As a nursing supervisor in a Level 1 Trauma Center and student of bioethics, rounds through an MICU often made it clear to me that frequently what were considered bioethical issues are more often communication issues: a person on a ventilator can no longer speak for themselves. Young or old, they never appointed someone else to speak for them or never had a serious conversation with anyone about what their values and priorities were for end of life care. These conversations are difficult but essential. Since death is the ultimate subject on which there are no alternative facts, that is, we are all going to die, making one’s values clear on this topic, sick or healthy, young or old, is not about giving up or being morbid. It is facing reality.
Can comics help people make their wishes clear? Could comics help promote conversations about death and dying long before they are needed? Those of us interested in the possibility that comics might help open up conversations about dying and death have tried a few ideas, and have more to pursue. I think the answer to this question is yes – comics have the power to make this difficult reality more manageable. I’m not a fan of forcing people to do things that are difficult. I am a fan of making it as easy as possible be to get the job done. There are actually many great resources out in the world to assist people in having these challenging conversations with their loved ones. Comics can potentially serve as a bridge to these resources, to getting end of life wishes known and documented. Comics can also help clarify statistics, dispel misbeliefs, and affirm values. There is much work to be done in this arena. All ideas are welcome.
Written by

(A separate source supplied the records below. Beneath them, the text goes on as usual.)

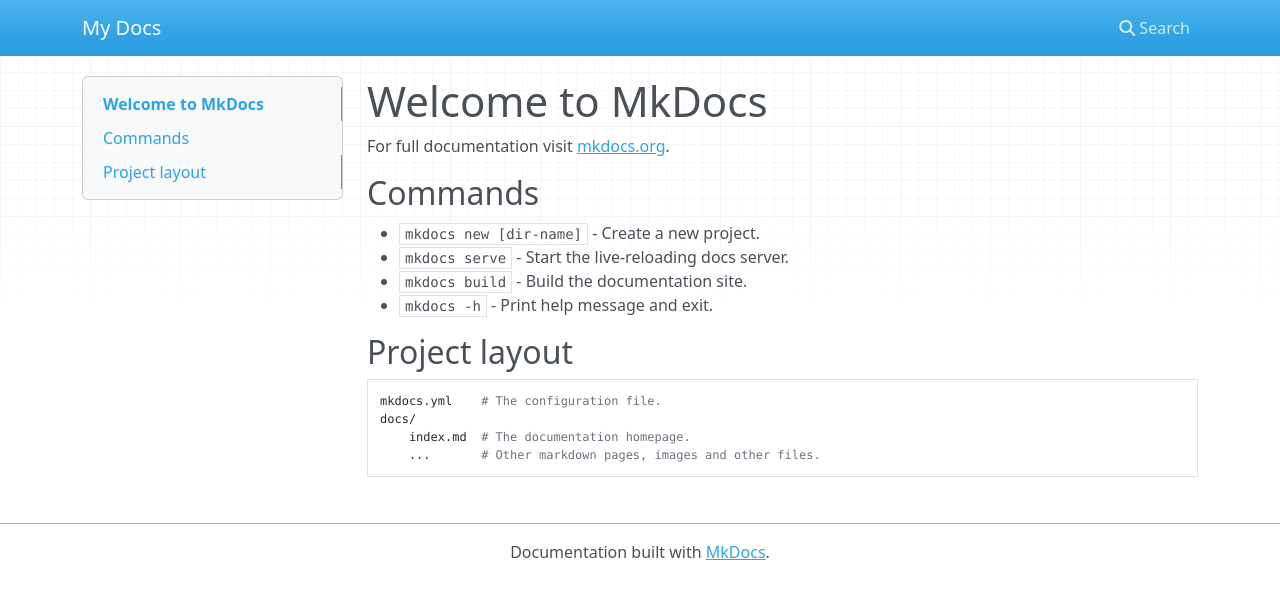
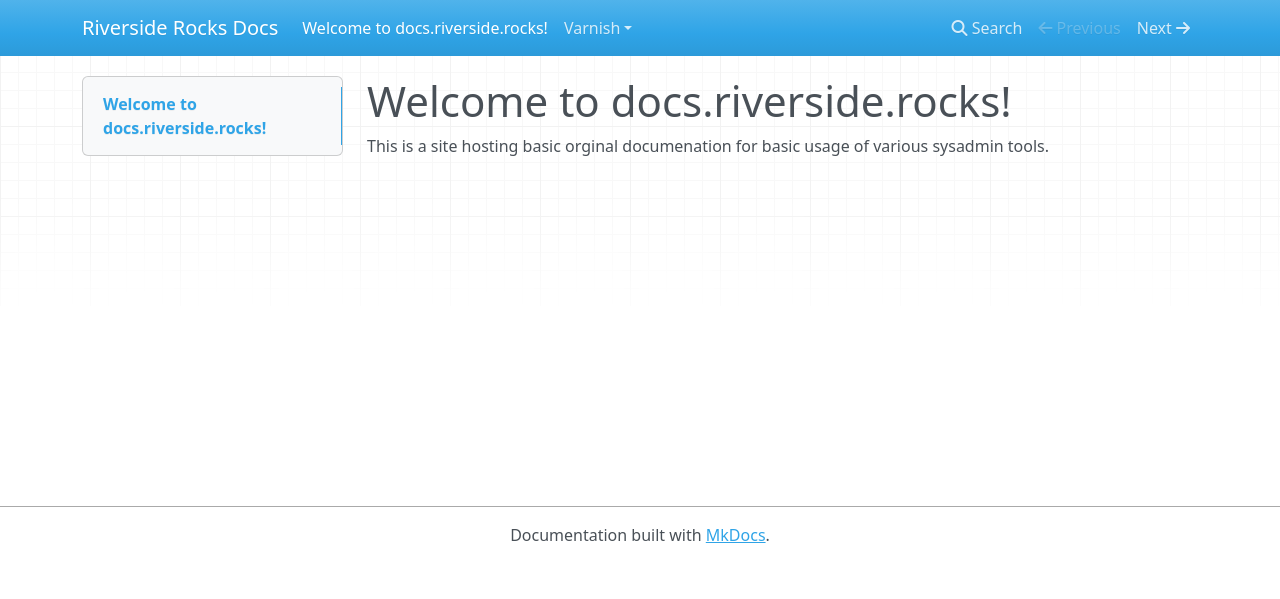
Before and after one commit to RiversideRocks/docs.riverside.rocks, an MkDocs documentation site: the page built from docs/index.md, in a window 1280 px wide. Shown: the top 599 px of the page. Built offline with MkDocs 1.6.1, drawn with Linux system fonts in a browser that asks for light colours; nearby versions of some CDN libraries.

Commit message:
varnish cache basics

```diff
--- a/docs/index.md
+++ b/docs/index.md
@@ -1,17 +1,3 @@
-# Welcome to MkDocs
+# Welcome to docs.riverside.rocks!
 
-For full documentation visit [mkdocs.org](https://www.mkdocs.org).
-
-## Commands
-
-* `mkdocs new [dir-name]` - Create a new project.
-* `mkdocs serve` - Start the live-reloading docs server.
-* `mkdocs build` - Build the documentation site.
-* `mkdocs -h` - Print help message and exit.
-
-## Project layout
-
-    mkdocs.yml    # The configuration file.
-    docs/
-        index.md  # The documentation homepage.
-        ...       # Other markdown pages, images and other files.
+This is a site hosting basic orginal documenation for basic usage of various sysadmin tools.
--- a/mkdocs.yml
+++ b/mkdocs.yml
@@ -1 +1 @@
-site_name: My Docs
+site_name: Riverside Rocks Docs
```
Also changed, not shown: docs/varnish/index.md (added, +3 -0 lines), docs/varnish/installation.md (added, +13 -0 lines).
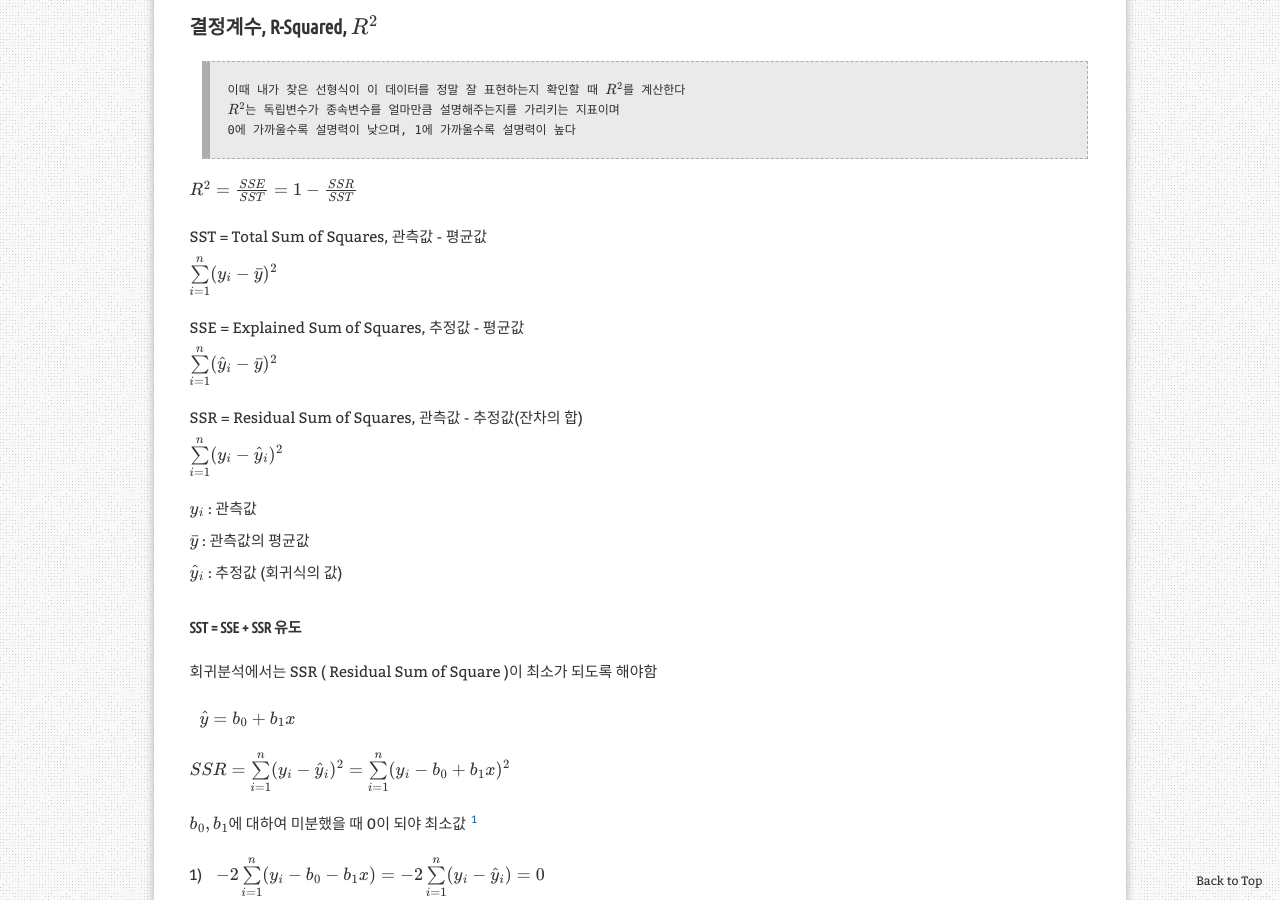
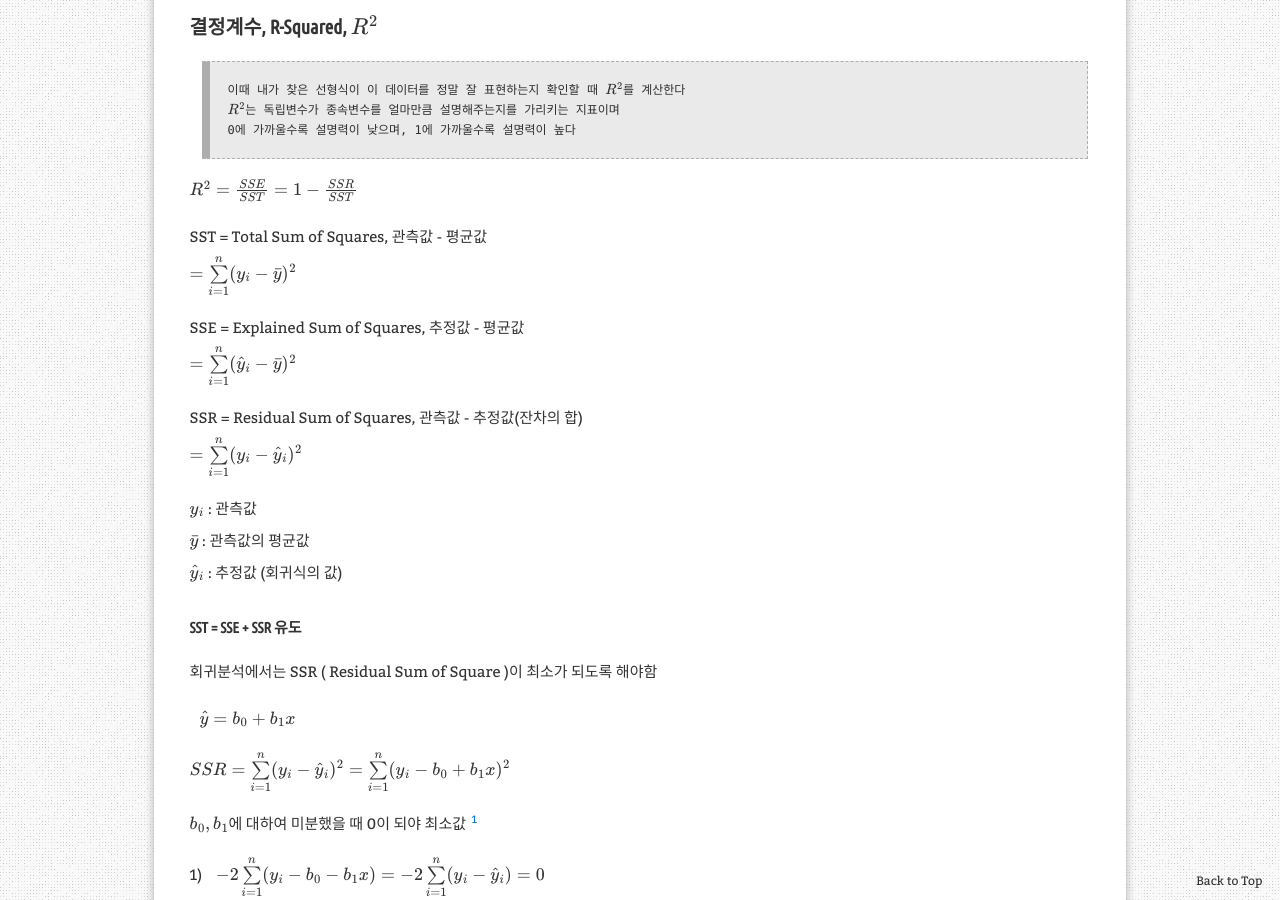
Before and after one commit to aristohyun/aristohyun.github.io, a Jekyll site: the page built from _posts/2021-06-25-Linear-Regression.md, in a window 1280 px wide and 900 px high, scrolled down 1842 px. Built offline with Jekyll 4.4.1, drawn with Linux system fonts in a browser that asks for light colours; formulas are drawn with MathJax 3; comment, search, counter and statistics services are not loaded.

Commit message:
Update 2021-06-25-Linear-Regression.md

```diff
--- a/_posts/2021-06-25-Linear-Regression.md
+++ b/_posts/2021-06-25-Linear-Regression.md
@@ -51,16 +51,16 @@ $Y = b_{0} + b_{1}X_{1} + b_{2}X_{2} + b_{3}X_{3} ...$
 > $R^2$는 독립변수가 종속변수를 얼마만큼 설명해주는지를 가리키는 지표이며
 > 0에 가까울수록 설명력이 낮으며, 1에 가까울수록 설명력이 높다
 
-**$R^2 = \frac{SSE}{SST} = 1 - \frac{SSR}{SST}$**
+$R^2 = \frac{SSE}{SST} = 1 - \frac{SSR}{SST}$
 
 SST = Total Sum of Squares, 관측값 - 평균값
-**$\sum\limits_{i=1}^{n}(y_ i - \bar{y})^2$**
+**$ = \sum\limits_{i=1}^{n}(y_ i - \bar{y})^2$**
 
 SSE = Explained Sum of Squares, 추정값 - 평균값
-**$\sum\limits_{i=1}^{n}(\hat{y}_ i - \bar{y})^2$**
+**$ = \sum\limits_{i=1}^{n}(\hat{y}_ i - \bar{y})^2$**
 
 SSR = Residual Sum of Squares, 관측값 - 추정값(잔차의 합)
-**$\sum\limits_{i=1}^{n}(y_ i - \hat{y}_ i)^2$**
+**$ = \sum\limits_{i=1}^{n}(y_ i - \hat{y}_ i)^2$**
 
 $y_ i$ : 관측값
 $\bar{y}$ : 관측값의 평균값
```
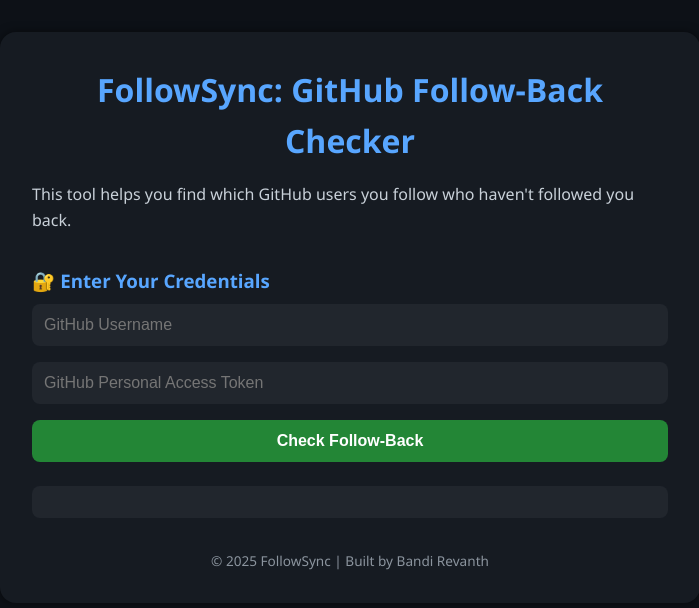
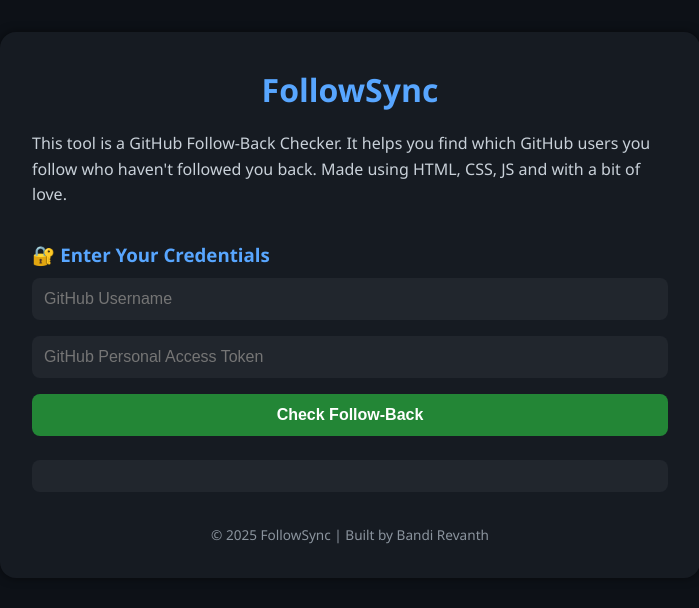
Before and after one commit to bandirevanth/FollowSync, a plain HTML site: page build/index.html in a window 1280 px wide. Shown: the whole page, without its empty margins (290-989 px from the left). Drawn offline with Linux system fonts and the light colour scheme.

Commit message:
Update index.html

```diff
--- a/build/index.html
+++ b/build/index.html
@@ -9,9 +9,9 @@
 
 <body>
   <div class="container">
-    <h1>FollowSync: GitHub Follow-Back Checker</h1>
+    <h1>FollowSync</h1>
 
-    <p>This tool helps you find which GitHub users you follow who haven't followed you back.</p>
+    <p>This tool is a GitHub Follow-Back Checker. It helps you find which GitHub users you follow who haven't followed you back. Made using HTML, CSS, JS and with a bit of love.</p>
 
     <h3>🔐 Enter Your Credentials</h3>
     <input type="text" id="username" placeholder="GitHub Username" />
```
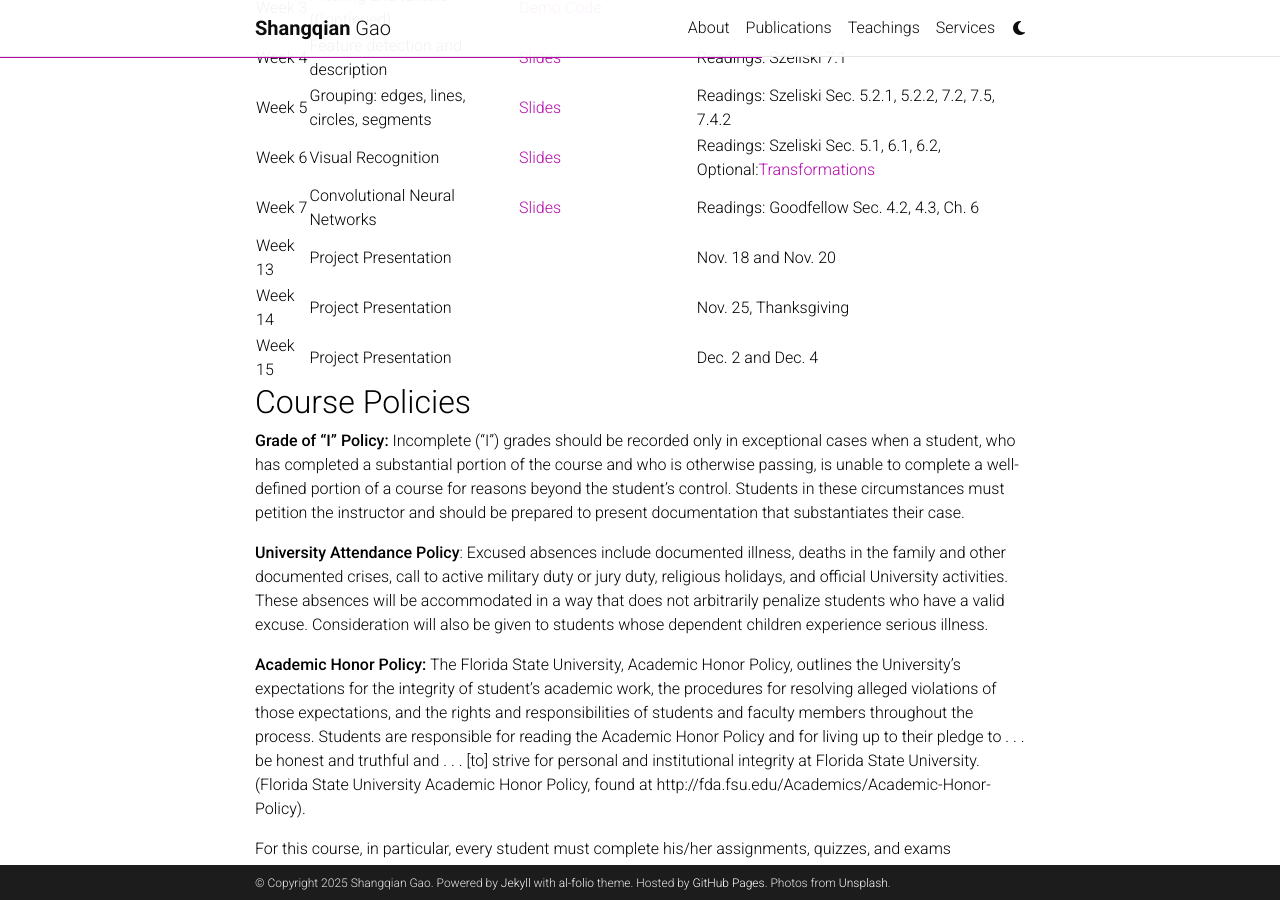
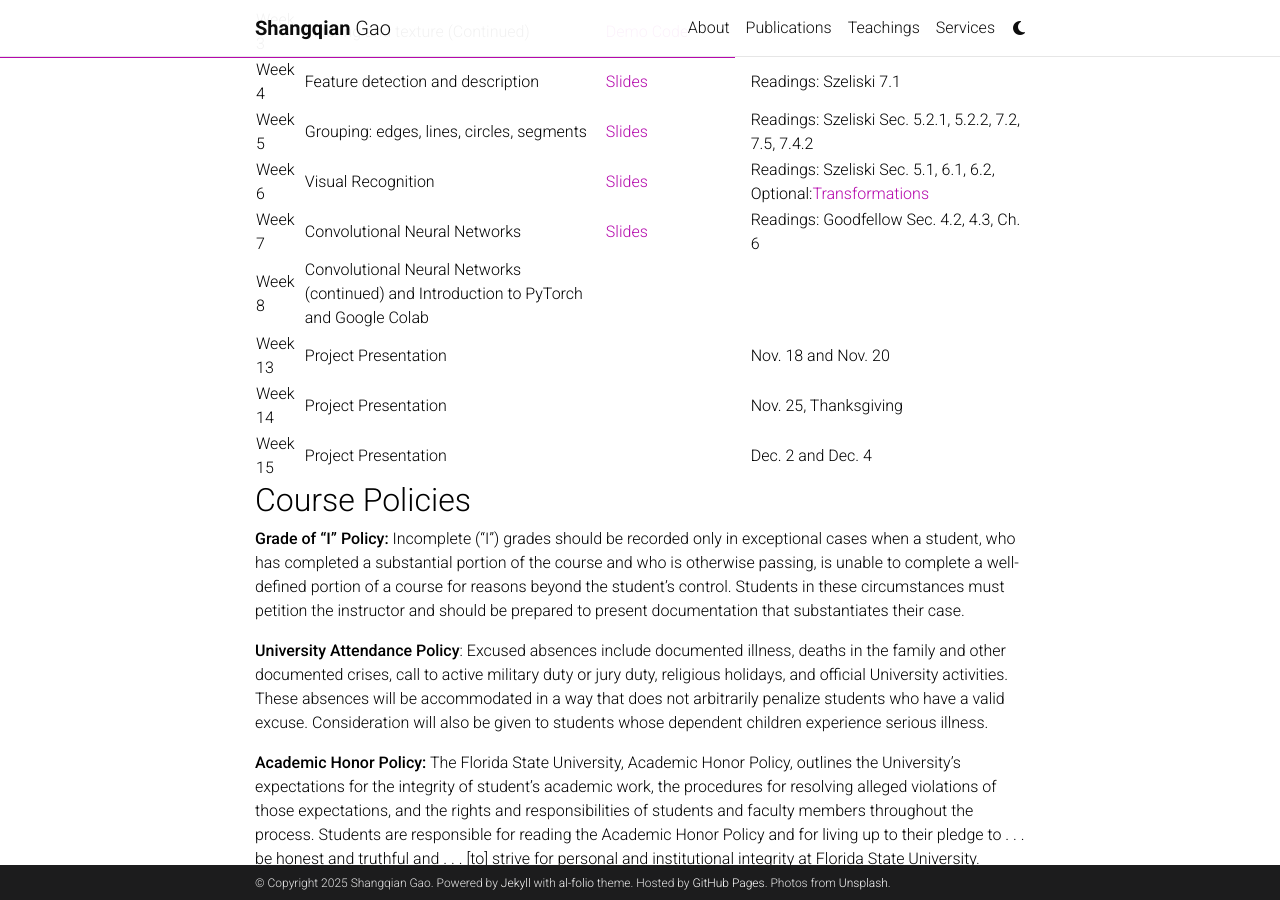
Before and after one commit to gaosh/gaosh.github.io, a Jekyll site: the page built from _courses/computer_vision_fall25.md, in a window 1280 px wide and 900 px high, scrolled down 1573 px. Built offline with Jekyll 4.4.1, drawn with Linux system fonts in a browser that asks for light colours; comment, search, counter and statistics services are not loaded; a style sheet for code colours, icons or effects is not loaded.

Commit message:
Update computer_vision_fall25.md

```diff
--- a/_courses/computer_vision_fall25.md
+++ b/_courses/computer_vision_fall25.md
@@ -104,6 +104,12 @@
       <td>Convolutional Neural Networks</td>
       <td><a href="https://drive.google.com/file/d/1jDbSubWa7U63im0PcDDoRlmDvFYgty4M/view?usp=sharing">Slides</a></td>
       <td>Readings: Goodfellow Sec. 4.2, 4.3, Ch. 6</td>
+    </tr>
+    <tr>
+      <td>Week 8</td>
+      <td>Convolutional Neural Networks (continued) and Introduction to PyTorch and Google Colab</td>
+      <td></td>
+      <td></td>
     </tr>
     <tr>
       <td>Week 13</td>
```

MK Czerwiec, MA, RN, is the artist-in-residence at the Northwestern Feinberg School of Medicine, where she focuses on graphic medicine, end-of-life care and caregiving support. Ms. Czerwiec is exploring ways comics can contribute to public health policy and improve end-of life care. Her work spearheads innovative communication methods for health messaging that amplify the narratives of those living with illness and the caregiving that positively impacts policy implementation. She co-manages and is currently on a speaking tour for her book, Taking Turns: Stories from HIV/AIDS Care Unit 371. See her website,

Latest comments

  • Really interesting!I am a very amateur artist (& a less amateur Consultant Psychiatrist!!) & I did a large project in advance care planning. My talks to inyroduce the subject have all been as cartoons. I can forward to you if you may be interested

  • I am a researcher engaged in challenges of care giving Alzheimer patients and interested in sharing my ideas and suggestions for improving my research articles.